laughingcoyote writes "The RIAA has asked the panel of federal government Copyright Royalty Judges to lower royalties paid to publishers and songwriters. They're specifically after digital recordings, and uses like cell phone ringtones. They say that the rates (which were placed in 1981) don't apply the same way to new technologies." From the article: "According to The Hollywood Reporter, the RIAA maintains that in the modern period when piracy began devastating the record industry profits to publishers from sales of ringtones and other 'innovative services' grew dramatically.

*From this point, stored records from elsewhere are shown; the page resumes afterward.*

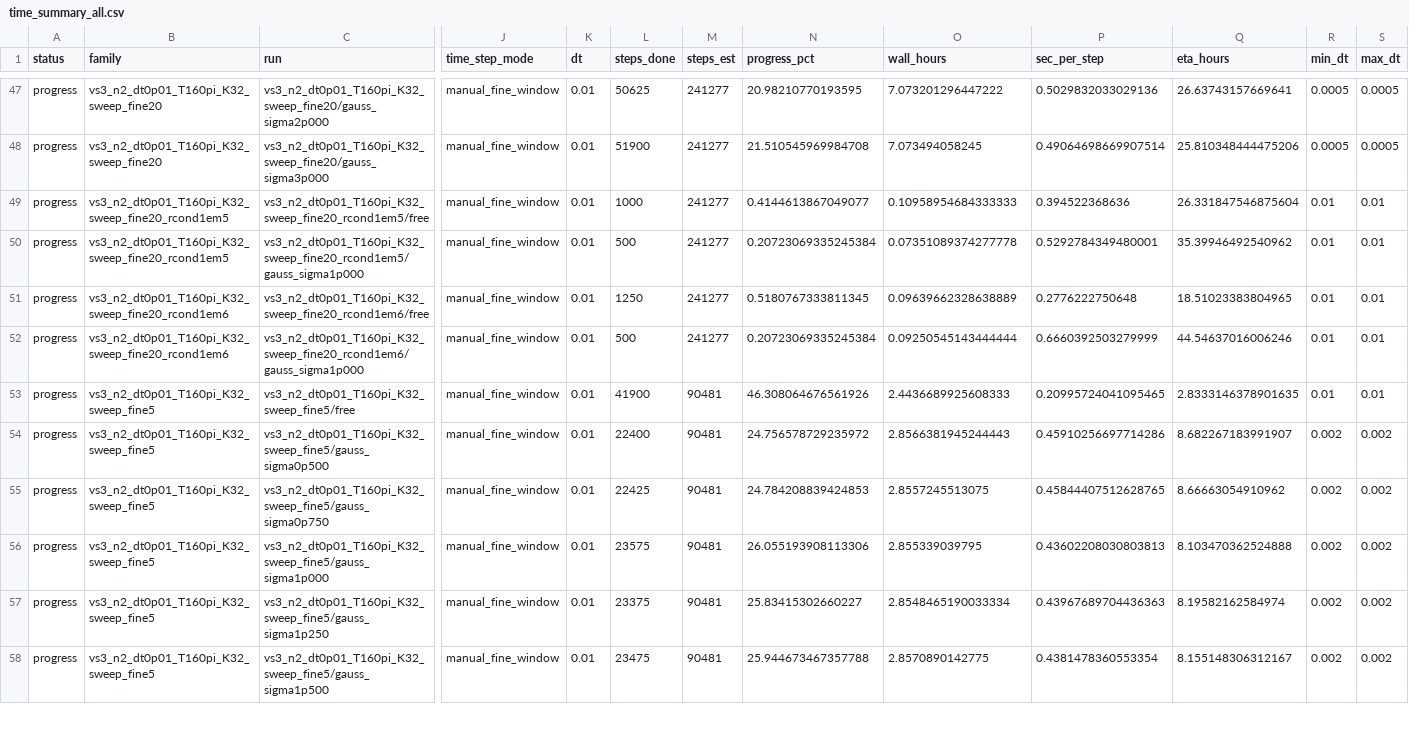
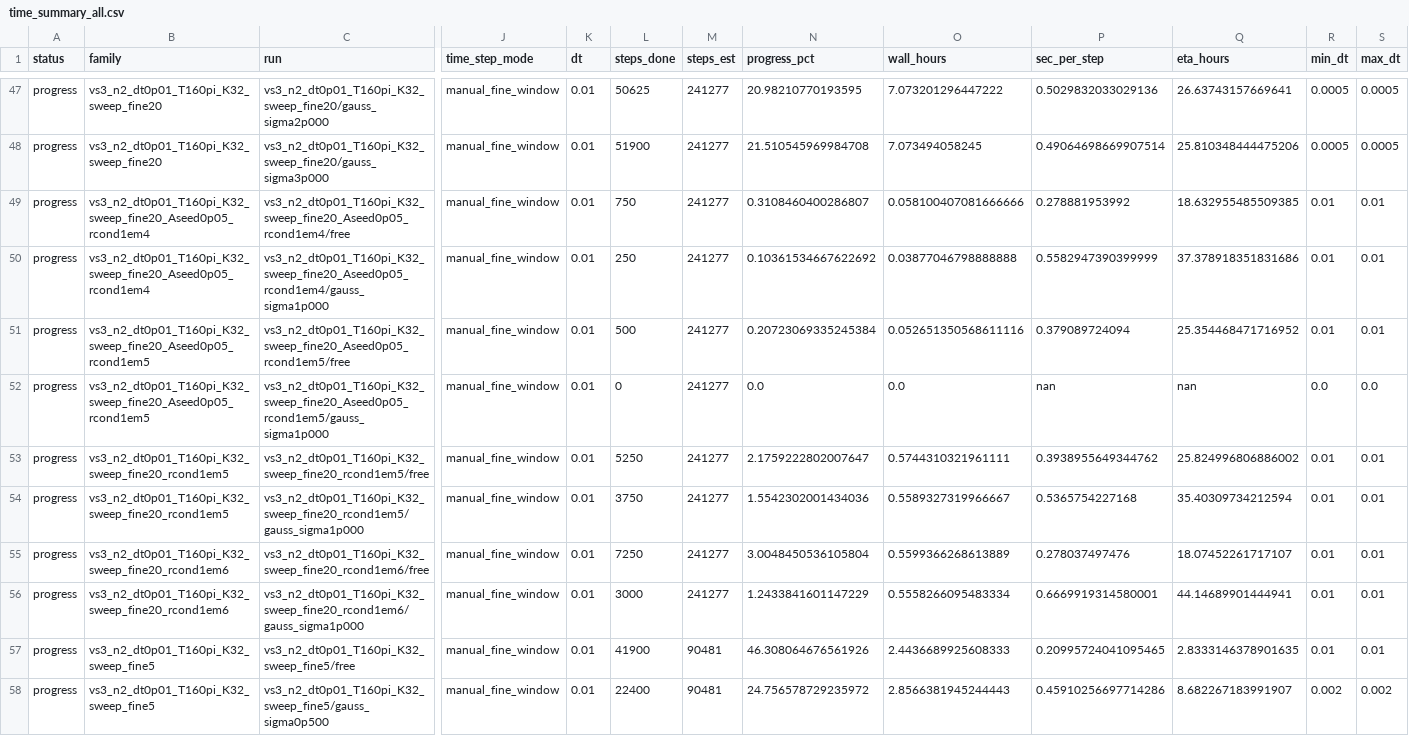
Before and after one commit to TheodoreArmand/1D_thouless_pumping, a CSV file: tmp/time_summary_all.csv, drawn as a sheet; only a part is shown, gaps mark what is left out; the shorter side is filled out with more unchanged rows; addresses are those after the commit; rows hold the shown columns only; the diff covers the shown part only; the diff names each change by its address in the sheet, - before the commit and + after, or states it on an @@ line.

```diff
--- a/tmp/time_summary_all.csv
+++ b/tmp/time_summary_all.csv
+row 49: progress | vs3_n2_dt0p01_T160pi_K32_sweep_fine20_Aseed0p05_rcond1em4 | vs3_n2_dt0p01_T160pi_K32_sweep_fine20_Aseed0p05_rcond1em4/free | manual_fine_window | 0.01 | 750 | 241277 | 0.3108460400286807 | 0.058100407081666666 | 0.278881953992 | 18.632955485509385 | 0.01 | 0.01
+row 50: progress | vs3_n2_dt0p01_T160pi_K32_sweep_fine20_Aseed0p05_rcond1em4 | vs3_n2_dt0p01_T160pi_K32_sweep_fine20_Aseed0p05_rcond1em4/gauss_sigma1p000 | manual_fine_window | 0.01 | 250 | 241277 | 0.10361534667622692 | 0.03877046798888888 | 0.5582947390399999 | 37.378918351831686 | 0.01 | 0.01
+row 51: progress | vs3_n2_dt0p01_T160pi_K32_sweep_fine20_Aseed0p05_rcond1em5 | vs3_n2_dt0p01_T160pi_K32_sweep_fine20_Aseed0p05_rcond1em5/free | manual_fine_window | 0.01 | 500 | 241277 | 0.20723069335245384 | 0.052651350568611116 | 0.379089724094 | 25.354468471716952 | 0.01 | 0.01
+row 52: progress | vs3_n2_dt0p01_T160pi_K32_sweep_fine20_Aseed0p05_rcond1em5 | vs3_n2_dt0p01_T160pi_K32_sweep_fine20_Aseed0p05_rcond1em5/gauss_sigma1p000 | manual_fine_window | 0.01 | 0 | 241277 | 0.0 | 0.0 | nan | nan | 0.0 | 0.0
-L53 (steps_done): 1000
+L53 (steps_done): 5250
-N53 (progress_pct): 0.4144613867049077
+N53 (progress_pct): 2.1759222802007647
-O53 (wall_hours): 0.10958954684333333
+O53 (wall_hours): 0.5744310321961111
-P53 (sec_per_step): 0.394522368636
+P53 (sec_per_step): 0.3938955649344762
-Q53 (eta_hours): 26.331847546875604
+Q53 (eta_hours): 25.824996806886002
-L54 (steps_done): 500
+L54 (steps_done): 3750
-N54 (progress_pct): 0.20723069335245384
+N54 (progress_pct): 1.5542302001434036
-O54 (wall_hours): 0.07351089374277778
+O54 (wall_hours): 0.5589327319966667
-P54 (sec_per_step): 0.5292784349480001
+P54 (sec_per_step): 0.5365754227168
-Q54 (eta_hours): 35.39946492540962
+Q54 (eta_hours): 35.40309734212594
-L55 (steps_done): 1250
+L55 (steps_done): 7250
-N55 (progress_pct): 0.5180767333811345
+N55 (progress_pct): 3.0048450536105804
-O55 (wall_hours): 0.09639662328638889
+O55 (wall_hours): 0.5599366268613889
-P55 (sec_per_step): 0.2776222750648
+P55 (sec_per_step): 0.278037497476
-Q55 (eta_hours): 18.51023383804965
+Q55 (eta_hours): 18.07452261717107
-L56 (steps_done): 500
+L56 (steps_done): 3000
-N56 (progress_pct): 0.20723069335245384
+N56 (progress_pct): 1.2433841601147229
-O56 (wall_hours): 0.09250545143444444
+O56 (wall_hours): 0.5558266095483334
-P56 (sec_per_step): 0.6660392503279999
+P56 (sec_per_step): 0.6669919314580001
-Q56 (eta_hours): 44.54637016006246
+Q56 (eta_hours): 44.14689901444941
```
Also changed, not shown: 80 edited cells elsewhere in this file, 33 other files.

Record industry executives believe this to be cause to advocate reducing the royalties paid to the artists who wrote the original music."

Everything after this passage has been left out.